In 1949, a German automobile called the Volkswagen entered the American market. Because the car was small and had a rounded shape, it earned the name Beetle. At the time, large luxury cars were popular in the U.S. The appearance of the Beetle was undoubtedly out of place, and it fell into a desperate situation because no one seemed interested in it.
Ferdinand Porsche, the head of the company, felt the situation was hopeless. In an effort to turn things around, he sent a man named Carl Hahn to America in search of help. Hahn ultimately approached William Bernbach of the New York advertising agency DDB and asked him for advice.
After several days of research and analysis, Bernbach pointed out that since being small was the biggest weakness of the Beetle, why not use the word “small” as a selling point? Bernbach’s innovative idea would revolutionize the advertising industry.
Several days later, a Beetle advertisement appeared in the media. In an almost self-deprecating tone, the ad exposed the disadvantages of the Beetle, pointing out the car’s small size and ugly shape. At the end of the ad was a short section espousing the benefits of being small: easy parking, low insurance costs, and low maintenance costs.
This distinctive advertisement immediately caught people’s attention and resonated with Americans. As a result, the Beetle grew in popularity almost overnight. It gradually became one of the most well-loved cars in America.
Sometimes, exposing your weaknesses may be the key to how to turn weaknesses into strengths. A disadvantage, on one hand, may turn out to be an advantage on the other.
The weakness of sharks
Some meat-eating sharks can be extremely aggressive, and few people are able to escape this stealthy predator once it has them in its sight.
A marine biologist has studied sharks for many years. While others are swimming away from sharks, this biologist is swimming toward them. Though he regularly comes in close contact with them, strangely enough, sharks don’t seem to mind him. So what’s his secret?
“Sharks are not scary, actually. The scary thing is that when you see a shark, you get scared first,” the biologist said.
When a person encounters a shark, they become frightened, and their heartbeat accelerates. It turns out that it is the fast-beating heart that attracts the shark’s attention, enabling it to find its prey from the induction wave of the fast-beating heart in the water.
If you keep calm and collected in front of the shark, then it will pose no threat to you. Even if it accidentally touches your body, it will not attack, but will instead immediately swim away from you to find its prey. Conversely, if you tremble in fear, scream in surprise, and speed up your heartbeat, then you are potentially in their sights.

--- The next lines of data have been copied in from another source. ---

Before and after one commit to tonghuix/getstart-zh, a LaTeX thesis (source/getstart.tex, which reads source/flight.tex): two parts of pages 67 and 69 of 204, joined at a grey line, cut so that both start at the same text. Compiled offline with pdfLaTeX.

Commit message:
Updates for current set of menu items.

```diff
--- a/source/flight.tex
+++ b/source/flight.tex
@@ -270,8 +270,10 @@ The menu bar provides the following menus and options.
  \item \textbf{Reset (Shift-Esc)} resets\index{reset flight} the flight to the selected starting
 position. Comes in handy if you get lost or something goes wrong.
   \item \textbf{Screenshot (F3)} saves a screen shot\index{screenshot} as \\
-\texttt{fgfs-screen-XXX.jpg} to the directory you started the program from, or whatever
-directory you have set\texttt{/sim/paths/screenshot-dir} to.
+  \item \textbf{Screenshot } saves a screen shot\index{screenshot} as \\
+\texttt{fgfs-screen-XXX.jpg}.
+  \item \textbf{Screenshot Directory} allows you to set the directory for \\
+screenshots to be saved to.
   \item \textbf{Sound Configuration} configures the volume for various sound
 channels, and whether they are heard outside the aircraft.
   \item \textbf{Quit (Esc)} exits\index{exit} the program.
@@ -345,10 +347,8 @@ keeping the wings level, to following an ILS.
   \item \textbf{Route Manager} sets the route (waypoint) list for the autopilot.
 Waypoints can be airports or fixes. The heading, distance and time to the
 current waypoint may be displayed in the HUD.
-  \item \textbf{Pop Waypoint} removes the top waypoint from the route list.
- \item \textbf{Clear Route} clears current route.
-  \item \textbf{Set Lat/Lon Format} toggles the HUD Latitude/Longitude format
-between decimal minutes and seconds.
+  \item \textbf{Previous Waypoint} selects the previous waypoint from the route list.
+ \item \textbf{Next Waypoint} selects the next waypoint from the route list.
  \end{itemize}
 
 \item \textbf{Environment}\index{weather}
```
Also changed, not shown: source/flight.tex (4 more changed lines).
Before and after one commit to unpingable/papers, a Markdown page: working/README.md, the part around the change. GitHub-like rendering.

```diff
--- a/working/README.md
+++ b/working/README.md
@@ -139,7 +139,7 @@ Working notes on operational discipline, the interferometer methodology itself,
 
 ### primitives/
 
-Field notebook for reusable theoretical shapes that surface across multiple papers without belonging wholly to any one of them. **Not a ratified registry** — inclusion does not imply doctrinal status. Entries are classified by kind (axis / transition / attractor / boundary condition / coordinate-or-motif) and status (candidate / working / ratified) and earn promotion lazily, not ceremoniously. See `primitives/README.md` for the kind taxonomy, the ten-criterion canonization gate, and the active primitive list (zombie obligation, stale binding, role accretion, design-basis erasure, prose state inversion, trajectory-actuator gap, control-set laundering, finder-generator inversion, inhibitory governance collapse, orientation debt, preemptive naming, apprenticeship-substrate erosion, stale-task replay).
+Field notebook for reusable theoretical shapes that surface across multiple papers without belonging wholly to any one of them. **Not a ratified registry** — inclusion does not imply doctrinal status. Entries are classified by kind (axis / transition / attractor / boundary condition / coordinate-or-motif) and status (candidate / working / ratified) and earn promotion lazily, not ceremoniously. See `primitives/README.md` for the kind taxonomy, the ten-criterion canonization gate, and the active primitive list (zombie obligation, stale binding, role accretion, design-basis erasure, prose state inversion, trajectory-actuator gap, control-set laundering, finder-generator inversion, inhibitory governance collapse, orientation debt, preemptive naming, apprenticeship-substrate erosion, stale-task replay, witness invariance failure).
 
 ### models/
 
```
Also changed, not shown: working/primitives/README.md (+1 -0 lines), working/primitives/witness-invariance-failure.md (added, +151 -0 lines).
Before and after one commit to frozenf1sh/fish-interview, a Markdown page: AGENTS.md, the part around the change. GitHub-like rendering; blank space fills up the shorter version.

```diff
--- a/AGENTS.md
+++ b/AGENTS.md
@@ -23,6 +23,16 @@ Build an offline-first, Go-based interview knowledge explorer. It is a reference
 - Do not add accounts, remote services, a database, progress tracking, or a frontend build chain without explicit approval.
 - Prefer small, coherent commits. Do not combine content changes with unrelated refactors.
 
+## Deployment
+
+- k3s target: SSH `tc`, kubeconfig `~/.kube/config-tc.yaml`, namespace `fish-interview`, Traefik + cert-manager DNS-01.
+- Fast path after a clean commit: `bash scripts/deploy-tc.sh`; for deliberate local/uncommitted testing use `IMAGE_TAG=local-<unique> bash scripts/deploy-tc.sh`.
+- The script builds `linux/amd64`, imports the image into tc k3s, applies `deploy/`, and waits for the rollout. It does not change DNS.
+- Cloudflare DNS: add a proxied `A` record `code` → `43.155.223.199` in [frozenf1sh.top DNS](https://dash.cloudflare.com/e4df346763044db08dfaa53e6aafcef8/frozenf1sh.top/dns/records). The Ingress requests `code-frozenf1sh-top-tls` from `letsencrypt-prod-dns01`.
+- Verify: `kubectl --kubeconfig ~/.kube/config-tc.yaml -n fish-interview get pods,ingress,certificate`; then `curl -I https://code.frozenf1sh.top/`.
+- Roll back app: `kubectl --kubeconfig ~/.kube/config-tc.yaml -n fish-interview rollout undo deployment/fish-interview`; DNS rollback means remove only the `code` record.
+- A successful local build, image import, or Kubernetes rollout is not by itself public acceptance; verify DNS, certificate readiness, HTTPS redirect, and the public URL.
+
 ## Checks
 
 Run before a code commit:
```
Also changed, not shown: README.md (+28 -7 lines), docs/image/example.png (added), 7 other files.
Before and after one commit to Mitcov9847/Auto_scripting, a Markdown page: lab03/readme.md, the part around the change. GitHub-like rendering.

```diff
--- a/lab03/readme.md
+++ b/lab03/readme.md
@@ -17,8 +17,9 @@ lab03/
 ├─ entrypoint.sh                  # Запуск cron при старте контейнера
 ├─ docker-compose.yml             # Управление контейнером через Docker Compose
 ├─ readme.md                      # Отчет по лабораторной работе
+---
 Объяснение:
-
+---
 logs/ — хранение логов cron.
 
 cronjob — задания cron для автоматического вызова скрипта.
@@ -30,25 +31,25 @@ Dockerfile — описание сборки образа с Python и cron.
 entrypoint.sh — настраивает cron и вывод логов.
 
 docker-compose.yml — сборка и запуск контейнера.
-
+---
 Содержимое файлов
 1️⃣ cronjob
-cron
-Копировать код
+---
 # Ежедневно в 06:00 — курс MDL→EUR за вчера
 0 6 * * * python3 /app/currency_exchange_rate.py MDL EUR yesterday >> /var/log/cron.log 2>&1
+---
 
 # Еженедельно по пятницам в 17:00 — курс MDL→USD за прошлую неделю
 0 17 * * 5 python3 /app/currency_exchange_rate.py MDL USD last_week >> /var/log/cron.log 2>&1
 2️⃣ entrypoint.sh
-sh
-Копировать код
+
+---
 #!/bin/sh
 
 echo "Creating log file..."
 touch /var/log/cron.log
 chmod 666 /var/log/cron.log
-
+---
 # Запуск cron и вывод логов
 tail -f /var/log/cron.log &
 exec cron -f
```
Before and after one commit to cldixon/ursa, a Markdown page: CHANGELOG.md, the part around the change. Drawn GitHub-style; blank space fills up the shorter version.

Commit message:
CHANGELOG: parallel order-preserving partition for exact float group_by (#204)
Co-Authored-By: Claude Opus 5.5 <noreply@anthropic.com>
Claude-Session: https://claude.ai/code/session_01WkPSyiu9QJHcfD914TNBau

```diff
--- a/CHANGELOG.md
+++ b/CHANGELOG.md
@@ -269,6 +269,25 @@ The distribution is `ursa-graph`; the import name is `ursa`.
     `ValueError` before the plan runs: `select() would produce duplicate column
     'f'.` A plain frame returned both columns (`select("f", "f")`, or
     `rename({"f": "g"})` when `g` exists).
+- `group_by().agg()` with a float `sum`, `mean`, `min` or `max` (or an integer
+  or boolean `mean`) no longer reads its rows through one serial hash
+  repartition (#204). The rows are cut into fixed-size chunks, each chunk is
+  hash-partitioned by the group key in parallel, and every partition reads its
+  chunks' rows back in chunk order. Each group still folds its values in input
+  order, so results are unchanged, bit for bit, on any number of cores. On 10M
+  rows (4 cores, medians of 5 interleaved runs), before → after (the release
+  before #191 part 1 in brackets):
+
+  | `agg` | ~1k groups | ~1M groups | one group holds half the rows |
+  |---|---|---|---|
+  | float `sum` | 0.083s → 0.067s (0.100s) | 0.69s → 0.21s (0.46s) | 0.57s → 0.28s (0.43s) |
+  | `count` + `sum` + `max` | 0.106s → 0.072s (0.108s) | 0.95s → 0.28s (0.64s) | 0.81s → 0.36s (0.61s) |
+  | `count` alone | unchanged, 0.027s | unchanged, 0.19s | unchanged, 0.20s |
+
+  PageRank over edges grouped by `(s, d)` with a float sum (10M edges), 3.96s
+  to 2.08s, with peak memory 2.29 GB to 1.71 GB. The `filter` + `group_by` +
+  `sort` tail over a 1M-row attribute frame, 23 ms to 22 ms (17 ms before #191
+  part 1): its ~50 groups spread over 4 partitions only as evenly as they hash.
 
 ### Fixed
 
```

By understanding the weakness of sharks, you can use it to your advantage. If you can keep a calm heart and remain unmoved in the face of danger, you may find that danger passes you by.
It seems that sometimes it is you yourself who traps you.